Joe Biden is projected to win the state if voting trends from earlier primaries continue. Older voters, especially older African-American voters, saved Biden’s campaign from the brink of collapse in last month’s South Carolina primary and have been a reliable voting bloc for him in the contests that followed.
Older voters are projected to support Biden in Florida too, though Bernie Sanders might have an edge in the delegate-rich state if they stay home and younger voters feel well enough to venture out. Young voter turnout increased 12 points from 2016 to 2018 in Florida, though totals were still far below every other age bracket.
Sutherland is at a loss for how her precincts and others across the state can accommodate the needs of older voters on such short notice. She is encouraging copious use of hand sanitizer, social distancing of at least 6 feet among voters, and discouraging public activity if a voter is ill.

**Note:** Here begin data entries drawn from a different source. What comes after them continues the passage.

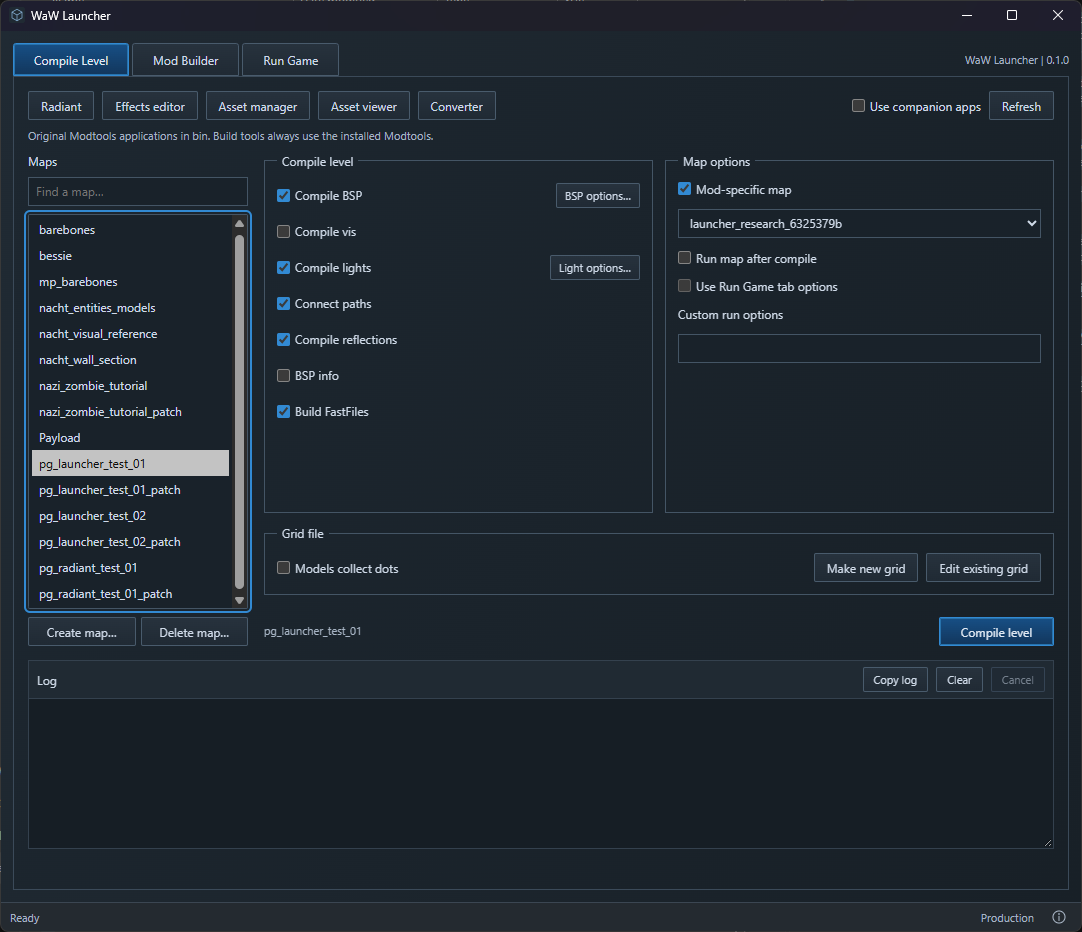
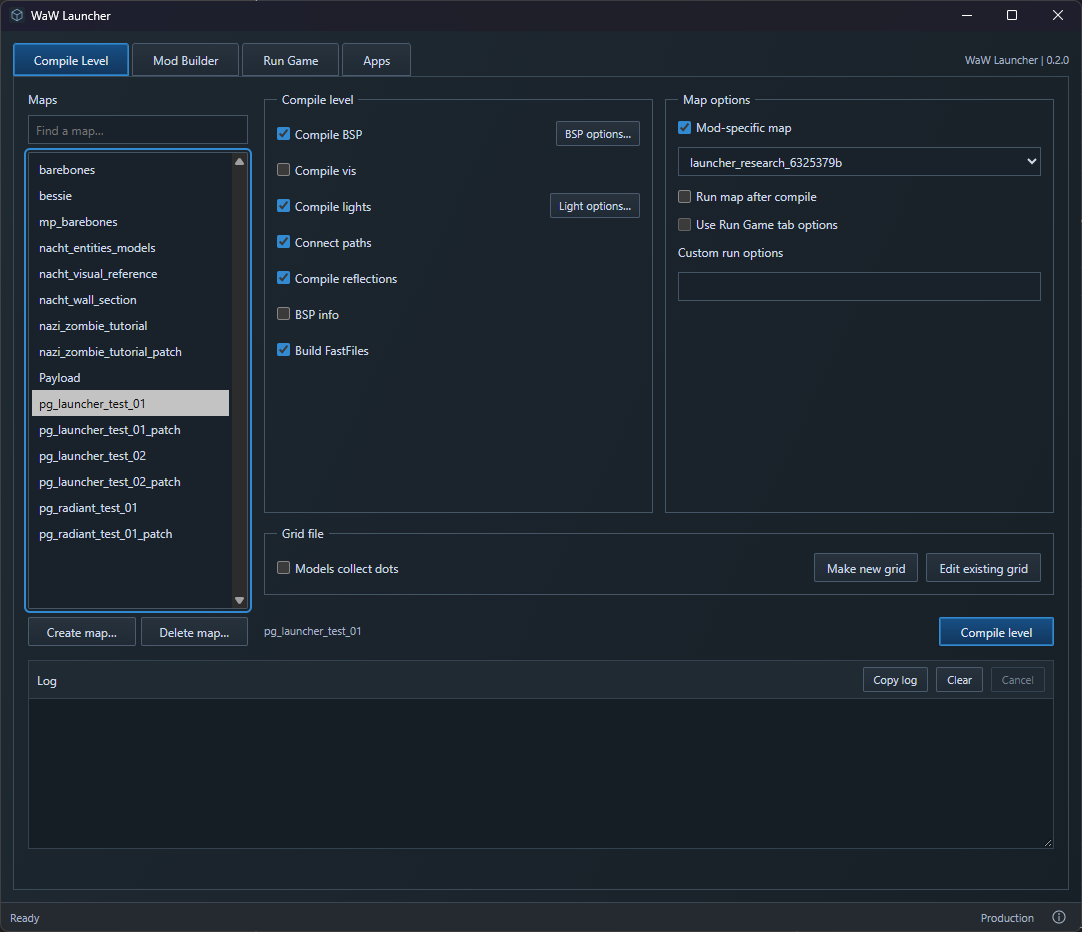
Show updated v0.2.0 screenshot with a versioned image URL

diff --git a/README.md b/README.md
@@ -6,9 +6,7 @@ The original World at War Modtools Launcher workflows with a new UI. Open the ed
 
 It runs your installed Modtools executables with the original commands and stage order. It does not replace the compilers, sound converter or IWD archiver. Confirmed original bugs are fixed: broken options, failed builds publishing old files, unsafe map deletion and settings losing comma values.
 
-![WaW Launcher](images/waw-launcher.png)
-
-v0.1.0 shown; app shortcuts now live in the **Apps** tab.
+![WaW Launcher v0.2.0](images/waw-launcher-v0.2.0.png)
 
 ## Download and run
 
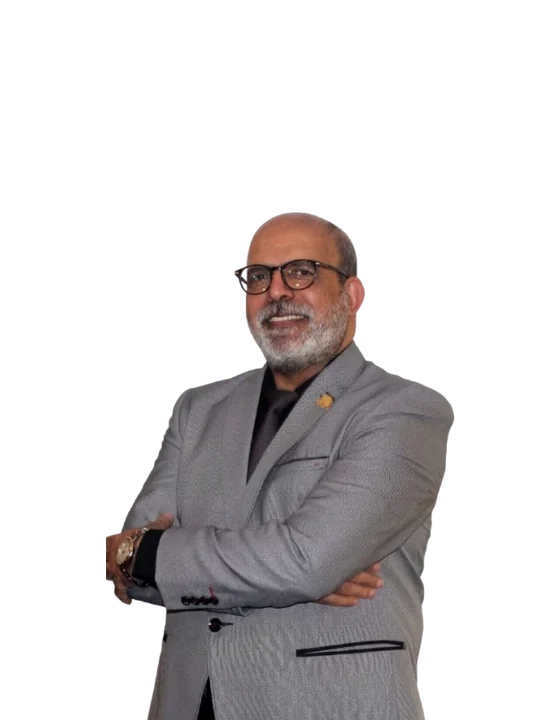
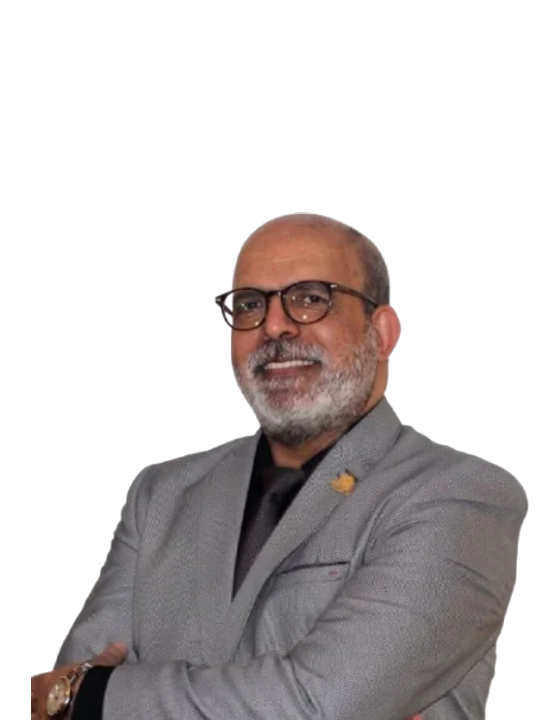
Add El-Naggar and Emad El-Banna as grand speakers
Both use their existing honoree titles with no invented copy. El-Naggar's portrait is zoomed to match the other grand speakers; Emad gets a new portrait from the honoree source. Tests and browser QA updated for seven cards.

Changed region(s): [[0.0304, 0.275, 0.9411, 1.0]]

diff --git a/tests/speakers.test.ts b/tests/speakers.test.ts
@@ -6,13 +6,21 @@ import sharp from "sharp";
 import { speakers } from "../lib/content";
 import { honoreeGroups } from "../lib/honorees";
 
-test("speakers data: the five confirmed speakers are listed in order", () => {
+test("speakers data: the seven confirmed speakers are listed in order", () => {
   assert.deepEqual(
     speakers.map((speaker) => speaker.id),
-    ["wael-el-shaer", "wael-sakr", "osama-abdelhay", "malak", "nada-el-sayem"]
+    [
+      "wael-el-shaer",
+      "wael-sakr",
+      "osama-abdelhay",
+      "abdel-nasser-el-naggar",
+      "emad-el-banna",
+      "malak",
+      "nada-el-sayem",
+    ]
   );
 
-  const [elshaer, sakr, osama, malak, nada] = speakers;
+  const [elshaer, sakr, osama, naggar, emad, malak, nada] = speakers;
   assert.equal(elshaer.group, "grand");
   assert.equal(elshaer.name, "Prof. Dr. Wael El-Shaer");
   assert.equal(elshaer.role, "Head of the Department of Plastic Surgery");
@@ -28,6 +36,17 @@ test("speakers data: the five confirmed speakers are listed in order", () => {
   assert.equal(osama.name, "Prof. Dr. Osama Abdelhay");
   assert.equal(osama.role, "President of the Egyptian Medical Syndicate");
   assert.equal(osama.affiliation, null);
+  assert.equal(naggar.group, "grand");
+  assert.equal(naggar.name, "Prof. Dr. Abdel-Nasser El-Naggar");
+  assert.equal(naggar.role, "Professor of Plastic Surgery");
+  assert.equal(naggar.affiliation, "Beni Suef University");
+  assert.equal(emad.group, "grand");
+  assert.equal(emad.name, "Prof. Dr. Emad El-Banna");
+  assert.equal(
+    emad.role,
+    "President of the Beni Suef Medical Syndicate and Director of University Hospitals"
+  );
+  assert.equal(emad.affiliation, null);
   assert.equal(malak.group, "student");
   assert.equal(malak.name, "Malak Ashraf");
   assert.equal(malak.role, "4th year medical student");
@@ -67,7 +86,7 @@ test("speakers photos: portrait variants exist, are 560x720, and stay under 70KB
   }
 });
 
-test("speakers data: the three grand speakers are also special guests", () => {
+test("speakers data: the five grand speakers are also special guests", () => {
   const guests = honoreeGroups.find((group) => group.id === "special-guests");
   assert.ok(guests, "special-guests group must exist");
   const guestIds = new Set(guests.people.map((person) => person.id));
@@ -89,7 +108,7 @@ test("speakers data: the plastic-surgery guests lead the special-guests list on 
   );
 });
 
-test("honorees data: the three plastic-surgery guests carry their supplied titles", () => {
+test("honorees data: the four plastic-surgery guests carry their supplied titles", () => {
   const guests = honoreeGroups.find((group) => group.id === "special-guests");
   assert.ok(guests, "special-guests group must exist");
 
@@ -109,5 +128,9 @@ test("honorees data: the three plastic-surgery guests carry their supplied title
   assert.equal(
     byId.get("osama-abdelhay")?.title,
     "President of the Egyptian Medical Syndicate"
+  );
+  assert.equal(
+    byId.get("emad-el-banna")?.title,
+    "President of the Beni Suef Medical Syndicate and Director of University Hospitals"
   );
 });

diff --git a/lib/content.ts b/lib/content.ts
@@ -84,6 +84,32 @@ export const speakers: Speaker[] = [
     links: [],
   },
   {
+    id: "abdel-nasser-el-naggar",
+    group: "grand",
+    name: "Prof. Dr. Abdel-Nasser El-Naggar",
+    credentials: null,
+    role: "Professor of Plastic Surgery",
+    affiliation: "Beni Suef University",
+    photoUrl: "/people/abdel-nasser-el-naggar-portrait.webp",
+    bio: null,
+    sessionTitle: null,
+    sessionAbstract: null,
+    links: [],
+  },
+  {
+    id: "emad-el-banna",
+    group: "grand",
+    name: "Prof. Dr. Emad El-Banna",
+    credentials: null,
+    role: "President of the Beni Suef Medical Syndicate and Director of University Hospitals",
+    affiliation: null,
+    photoUrl: "/people/emad-el-banna-portrait.webp",
+    bio: null,
+    sessionTitle: null,
+    sessionAbstract: null,
+    links: [],
+  },
+  {
     id: "malak",
     group: "student",
     name: "Malak Ashraf",

diff --git a/working.md b/working.md
@@ -1,6 +1,7 @@
 # COMPASS working log
 
 ## Current state
+- **El-Naggar and Emad El-Banna added as grand speakers (2026-11-18, user request):** both join `speakers` in `lib/content.ts` with `group: "grand"` and their existing honoree titles (El-Naggar: Professor of Plastic Surgery, Beni Suef University; El-Banna: President of the Beni Suef Medical Syndicate and Director of University Hospitals). No invented bio/session/link copy. `public/people/emad-el-banna-portrait.webp` is new, produced from `assets-src/people/emad-el-banna.png` by `.playwright-cli/process-speakers.mjs`'s `portraitOnly` mode; El-Naggar's portrait was already there. The Grand Speakers grid now has five cards (3 + 2) above the two student cards. Unit tests and `qa-assert.mjs` updated for seven speakers. El-Naggar's speaker portrait was later zoomed in (trimmed to 70% of its content height at the line the user marked) so his bust fills the plate at the same scale as the others; his About guest tile is untouched.
 - **Speaker guests lead the About guest list (2026-11-18, user request):** the four plastic-surgery guests — El-Shaer, Sakr, Osama Abdelhay and guest-only Abdel-Nasser El-Naggar — are the first four entries in `special-guests` in `lib/honorees.ts`, in speakers order; the rest keep their original order. `tests/speakers.test.ts` and `scripts/qa-assert.mjs` assert the first four guest cards.
 - **Nada's vote card uses the replacement PNG (2026-11-18, user request):** `scripts/process-voting.mjs` now reads `public/Student presenters png/Nada_El-Sayem png.png` for `dna-origami-nanorobotics` and accepts an optional output-name argument so one cutout can be rebuilt without touching the others (`node scripts/process-voting.mjs dna-origami-nanorobotics`). The regenerated `public/voting/dna-origami-nanorobotics.png` is a centred bust with no hard right edge, and the now-unneeded `photoShift: -7.7` was removed from that candidate in `lib/voting-candidates.json`. Verified lint, typecheck, 117/117 unit tests, build and `voting-qa` 50/50 (Supabase mocked, no live data touched).
 - **Speakers page: five cards in two titled groups (2026-11-17, user request):**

“It absolutely can be catastrophic. I don’t know what else to do. It would take a major state decision — and it has to come from the Department of State, not from either party. We don’t have a lot of control, and I don’t know if anybody has a lot of really good ideas on what to do.”
Meanwhile, officials in Illinois claim that mail-in and early voters are on track to surpass figures from 2016, according to the Chicago Tribune. Cook County, where Chicago is located, had extended weekend hours at suburban early voting locations, County Clerk Karen Yarbrough told the paper.
“There are plenty of organizing tactics available that don’t involve in-person contact such as phone banking, texting out the vote and other virtual communications practices,” Mayor Lori Lightfoot said over the weekend. “This is a time to put safety over politics.”
The Illinois Democratic Party did not return requests for comment.
Cover thumbnail photo illustration: Yahoo News; photos: Getty Images
Read more from Yahoo News: